Ever wonder what Medford used to be like before it became the urban center and retail hub of the Rogue Valley?

Ever wonder what Medford used to be like before it became the urban center and retail hub of the Rogue Valley?

A new history section on the city's website allows you to peruse a slew of historic photos, stories and links to other resources at www.ci.medford.or.us/. Click on the "Medford History" icon on the left.

Called Medford Oregon History, the new website "makes Medford history accessible at a click of the mouse or screen," says local historian and author Dawna Curler, who spearheaded the effort.

The website invites visitors to click on a picture of the old Carnegie Library building to take off on a tour of Medford's history, or click on the 1911 Sparta Building to learn more about the Landmarks and Historic Preservation Commission and how to do improvements on historic properties without running afoul of city codes.

The history thread takes you to an old postcard of Medford, which started in 1883 as a muddy railroad town. The orchard boom early in the 20th century brought financial and population growth, establishing Medford as an urban center. In 1927, it became the county seat. The creation of Camp White, a World War II infantry training site in White City, and the growth of the timber industry helped Medford thrive, eventually becoming the regional retail and medical services hub it is today.

Links will take visitors to former City Councilman and historian Ben Truwe's website, "Southern Oregon History Revised," where they can read pioneer reminiscences describing the new street car line, blizzards and floods, the first Christmas and efforts to keep Main and Central dry with gravel and boards. Another link gets visitors to Truwe's "Medford, Year by Year," pieced together by the old newspapers of the day, including the Medford Mail Tribune.

Curler created "This Spot on Earth," which chronicles Medford's changes through time through historic and present-day photos of specific sites.

For The Commons area, visitors will see photos of the Phipps family farmhouse with windmill, the first high school at Bartlett and Fifth streets, the Natatorium and Merrick's Auto Parts circa 1910, the Dahack garage in 1915, then Gates Ford, the Greyhound Bus Depot, Littrell Auto Parts, the Sam Jennings store and, today, the Red Lion Hotel and Lithia Motors headquarters.

As a central, interactive archive of Medford's past, the website will be useful for the Landmarks and Historic Preservation Commission as it reviews changes in buildings in the city's historic overlay areas, says Curler. It's also helpful to residents who might otherwise find historical information difficult to access.

"It's interactive and gets people engaged in history," Curler says. "We'll be acting as a clearinghouse for doing original historic research and we have a lot of links, including Ben Truwe's (www.medfordhistory.com), which has been a great resource."

The website was funded by a Certified Local Government matching grant from the Oregon State Historic Preservation Office and the National Parks Service. Curler and Scott Henselman, both members of the Landmarks and Historic Preservation Commission, created the site, which was put together by Project A with help from Barbara Madruga of the city's IT department.

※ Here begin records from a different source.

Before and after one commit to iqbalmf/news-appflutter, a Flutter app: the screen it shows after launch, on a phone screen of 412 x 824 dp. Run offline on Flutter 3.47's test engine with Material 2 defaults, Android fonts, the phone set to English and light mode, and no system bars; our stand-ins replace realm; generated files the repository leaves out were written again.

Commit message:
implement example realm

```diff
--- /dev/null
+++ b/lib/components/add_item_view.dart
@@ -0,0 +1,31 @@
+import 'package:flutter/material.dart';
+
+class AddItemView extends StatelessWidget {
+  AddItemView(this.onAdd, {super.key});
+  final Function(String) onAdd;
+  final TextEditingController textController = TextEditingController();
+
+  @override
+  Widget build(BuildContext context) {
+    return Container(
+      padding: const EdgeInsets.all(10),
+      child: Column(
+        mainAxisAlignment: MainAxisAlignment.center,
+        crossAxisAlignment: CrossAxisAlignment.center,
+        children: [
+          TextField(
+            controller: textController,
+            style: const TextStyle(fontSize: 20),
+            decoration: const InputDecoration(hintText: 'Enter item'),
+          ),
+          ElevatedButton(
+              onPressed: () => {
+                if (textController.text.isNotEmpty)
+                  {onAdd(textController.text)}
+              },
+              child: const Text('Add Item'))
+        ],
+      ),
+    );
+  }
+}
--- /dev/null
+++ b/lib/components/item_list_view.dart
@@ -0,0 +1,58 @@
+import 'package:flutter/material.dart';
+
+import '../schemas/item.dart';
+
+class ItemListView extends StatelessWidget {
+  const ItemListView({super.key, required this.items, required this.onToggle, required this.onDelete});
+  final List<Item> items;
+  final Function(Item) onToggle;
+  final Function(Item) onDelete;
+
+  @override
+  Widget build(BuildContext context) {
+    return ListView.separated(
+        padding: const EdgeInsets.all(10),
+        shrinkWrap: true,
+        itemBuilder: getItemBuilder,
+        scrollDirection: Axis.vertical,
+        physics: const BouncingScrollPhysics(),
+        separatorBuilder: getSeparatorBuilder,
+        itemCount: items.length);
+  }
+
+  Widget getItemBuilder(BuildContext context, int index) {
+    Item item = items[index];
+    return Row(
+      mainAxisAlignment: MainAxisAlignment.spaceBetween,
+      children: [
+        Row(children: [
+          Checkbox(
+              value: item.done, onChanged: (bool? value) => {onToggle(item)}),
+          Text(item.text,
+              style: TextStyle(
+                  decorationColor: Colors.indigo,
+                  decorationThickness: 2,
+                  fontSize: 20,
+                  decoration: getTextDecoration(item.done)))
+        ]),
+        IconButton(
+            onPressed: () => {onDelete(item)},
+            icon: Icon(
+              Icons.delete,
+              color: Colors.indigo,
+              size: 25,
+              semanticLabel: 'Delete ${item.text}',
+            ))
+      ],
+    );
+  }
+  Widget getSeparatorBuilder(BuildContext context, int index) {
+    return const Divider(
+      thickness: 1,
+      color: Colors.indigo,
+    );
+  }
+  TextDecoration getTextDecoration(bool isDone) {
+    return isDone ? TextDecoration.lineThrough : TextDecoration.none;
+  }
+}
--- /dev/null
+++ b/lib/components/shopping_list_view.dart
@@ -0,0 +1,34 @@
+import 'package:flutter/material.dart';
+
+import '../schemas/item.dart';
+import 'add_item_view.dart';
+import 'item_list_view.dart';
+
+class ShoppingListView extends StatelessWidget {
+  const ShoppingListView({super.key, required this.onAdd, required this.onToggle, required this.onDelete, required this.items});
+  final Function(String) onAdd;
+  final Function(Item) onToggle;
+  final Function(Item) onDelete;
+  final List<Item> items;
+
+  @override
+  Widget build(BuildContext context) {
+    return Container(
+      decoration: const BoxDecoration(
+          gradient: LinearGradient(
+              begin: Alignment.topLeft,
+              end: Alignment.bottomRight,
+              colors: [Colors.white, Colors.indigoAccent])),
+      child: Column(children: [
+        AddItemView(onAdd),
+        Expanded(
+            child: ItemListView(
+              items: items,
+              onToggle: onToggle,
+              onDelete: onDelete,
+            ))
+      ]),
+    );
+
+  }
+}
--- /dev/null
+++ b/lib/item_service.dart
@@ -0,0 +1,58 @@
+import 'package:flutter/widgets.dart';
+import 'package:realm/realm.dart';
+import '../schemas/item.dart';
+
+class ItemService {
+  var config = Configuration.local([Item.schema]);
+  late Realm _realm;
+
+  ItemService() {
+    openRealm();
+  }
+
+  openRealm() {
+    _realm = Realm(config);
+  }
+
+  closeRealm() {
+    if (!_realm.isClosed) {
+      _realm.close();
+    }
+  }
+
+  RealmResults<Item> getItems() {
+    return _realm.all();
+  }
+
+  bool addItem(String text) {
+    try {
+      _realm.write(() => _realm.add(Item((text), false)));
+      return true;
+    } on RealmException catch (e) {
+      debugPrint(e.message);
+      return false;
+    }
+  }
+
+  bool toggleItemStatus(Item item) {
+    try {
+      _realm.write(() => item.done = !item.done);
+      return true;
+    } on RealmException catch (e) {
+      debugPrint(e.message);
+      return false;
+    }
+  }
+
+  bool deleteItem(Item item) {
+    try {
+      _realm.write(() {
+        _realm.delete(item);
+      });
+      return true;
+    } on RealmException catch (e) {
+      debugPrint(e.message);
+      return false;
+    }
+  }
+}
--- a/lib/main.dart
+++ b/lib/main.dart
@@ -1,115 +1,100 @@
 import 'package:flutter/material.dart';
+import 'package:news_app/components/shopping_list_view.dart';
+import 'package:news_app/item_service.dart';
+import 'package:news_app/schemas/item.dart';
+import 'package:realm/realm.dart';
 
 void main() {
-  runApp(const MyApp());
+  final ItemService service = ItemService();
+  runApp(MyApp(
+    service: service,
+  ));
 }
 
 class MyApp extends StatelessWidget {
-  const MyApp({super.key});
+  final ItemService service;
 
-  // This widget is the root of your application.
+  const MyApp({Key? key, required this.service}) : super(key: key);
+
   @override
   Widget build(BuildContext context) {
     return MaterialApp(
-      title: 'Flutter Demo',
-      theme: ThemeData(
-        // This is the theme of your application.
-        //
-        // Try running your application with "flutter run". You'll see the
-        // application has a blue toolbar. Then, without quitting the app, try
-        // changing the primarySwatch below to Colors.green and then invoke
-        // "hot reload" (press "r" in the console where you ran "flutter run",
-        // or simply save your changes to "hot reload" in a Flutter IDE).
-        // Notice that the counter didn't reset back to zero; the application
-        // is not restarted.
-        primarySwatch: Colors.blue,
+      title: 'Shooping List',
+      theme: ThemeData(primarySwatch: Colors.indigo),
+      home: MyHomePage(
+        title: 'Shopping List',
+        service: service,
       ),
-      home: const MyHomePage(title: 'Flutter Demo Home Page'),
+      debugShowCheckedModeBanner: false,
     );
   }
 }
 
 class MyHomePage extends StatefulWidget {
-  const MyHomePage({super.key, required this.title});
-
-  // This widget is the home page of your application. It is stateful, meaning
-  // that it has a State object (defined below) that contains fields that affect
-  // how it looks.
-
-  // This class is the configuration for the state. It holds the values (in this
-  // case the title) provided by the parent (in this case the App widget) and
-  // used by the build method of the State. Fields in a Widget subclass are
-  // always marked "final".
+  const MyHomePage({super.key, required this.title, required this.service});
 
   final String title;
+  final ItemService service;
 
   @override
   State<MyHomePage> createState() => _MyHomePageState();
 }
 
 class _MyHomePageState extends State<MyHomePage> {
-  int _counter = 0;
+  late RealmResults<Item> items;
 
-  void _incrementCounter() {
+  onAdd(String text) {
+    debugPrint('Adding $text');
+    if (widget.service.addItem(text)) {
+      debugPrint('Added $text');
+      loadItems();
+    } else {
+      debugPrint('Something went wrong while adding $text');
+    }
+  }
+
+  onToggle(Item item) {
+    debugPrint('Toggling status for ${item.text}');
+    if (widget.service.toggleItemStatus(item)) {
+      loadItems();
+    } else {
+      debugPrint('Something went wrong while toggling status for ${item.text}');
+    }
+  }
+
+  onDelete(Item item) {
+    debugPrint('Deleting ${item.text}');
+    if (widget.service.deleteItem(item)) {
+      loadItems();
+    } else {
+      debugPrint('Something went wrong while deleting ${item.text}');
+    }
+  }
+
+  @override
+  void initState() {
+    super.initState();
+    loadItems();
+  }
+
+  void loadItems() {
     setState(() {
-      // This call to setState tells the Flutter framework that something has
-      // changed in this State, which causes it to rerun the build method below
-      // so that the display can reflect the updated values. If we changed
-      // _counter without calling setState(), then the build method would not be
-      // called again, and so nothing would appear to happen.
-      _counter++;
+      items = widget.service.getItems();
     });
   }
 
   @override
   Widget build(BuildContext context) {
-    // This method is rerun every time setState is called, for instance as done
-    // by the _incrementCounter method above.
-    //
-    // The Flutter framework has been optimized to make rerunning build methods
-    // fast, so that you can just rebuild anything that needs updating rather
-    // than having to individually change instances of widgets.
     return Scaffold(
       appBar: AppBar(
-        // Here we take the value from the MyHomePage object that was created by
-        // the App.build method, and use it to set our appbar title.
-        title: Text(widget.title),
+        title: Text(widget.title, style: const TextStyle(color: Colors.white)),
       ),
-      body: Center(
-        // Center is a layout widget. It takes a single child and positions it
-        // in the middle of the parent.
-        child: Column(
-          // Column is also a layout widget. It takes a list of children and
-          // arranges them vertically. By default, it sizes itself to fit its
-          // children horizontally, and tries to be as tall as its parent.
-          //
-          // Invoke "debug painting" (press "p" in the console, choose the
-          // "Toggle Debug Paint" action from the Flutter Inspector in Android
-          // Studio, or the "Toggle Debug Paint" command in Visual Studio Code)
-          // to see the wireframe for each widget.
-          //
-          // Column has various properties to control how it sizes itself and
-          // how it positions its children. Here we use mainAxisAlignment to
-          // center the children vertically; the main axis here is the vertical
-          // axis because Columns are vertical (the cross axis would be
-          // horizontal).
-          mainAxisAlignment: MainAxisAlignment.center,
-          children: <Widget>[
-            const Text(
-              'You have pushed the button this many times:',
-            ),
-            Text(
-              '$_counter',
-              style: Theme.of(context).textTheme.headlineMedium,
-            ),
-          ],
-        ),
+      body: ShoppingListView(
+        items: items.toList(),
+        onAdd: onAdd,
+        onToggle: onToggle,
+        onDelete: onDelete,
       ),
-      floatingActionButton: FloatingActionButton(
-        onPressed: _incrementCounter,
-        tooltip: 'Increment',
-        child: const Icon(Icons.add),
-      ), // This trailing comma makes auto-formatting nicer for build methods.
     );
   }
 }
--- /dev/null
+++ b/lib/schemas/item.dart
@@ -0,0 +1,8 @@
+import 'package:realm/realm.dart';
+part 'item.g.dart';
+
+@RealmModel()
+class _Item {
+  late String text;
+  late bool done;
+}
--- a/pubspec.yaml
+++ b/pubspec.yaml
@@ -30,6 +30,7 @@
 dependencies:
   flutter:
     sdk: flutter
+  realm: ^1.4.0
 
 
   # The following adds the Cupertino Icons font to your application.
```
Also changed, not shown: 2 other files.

The CLG grant funded a historic survey of the Summit-Fairmount neighborhood and will be used for the areas of Front and Main and Central and Main, she says.

The website carries an address list of historic buildings, an inventory of structures by noted architect Frank Clark, a list of buildings on the National Register of Historic Places and many other resources.

Many images came from the Southern Oregon Historical Society and the Medford Urban Renewal Agency. More then-and-now slide shows are planned — and the keepers of the pages are always seeking new photos, videos or oral histories, says Curler. Donors may call Kathy Helmer in the city Planning Department at 541-774-2380.

John Darling is a freelance writer living in Ashland. Email him at jdarling@jeffnet.org.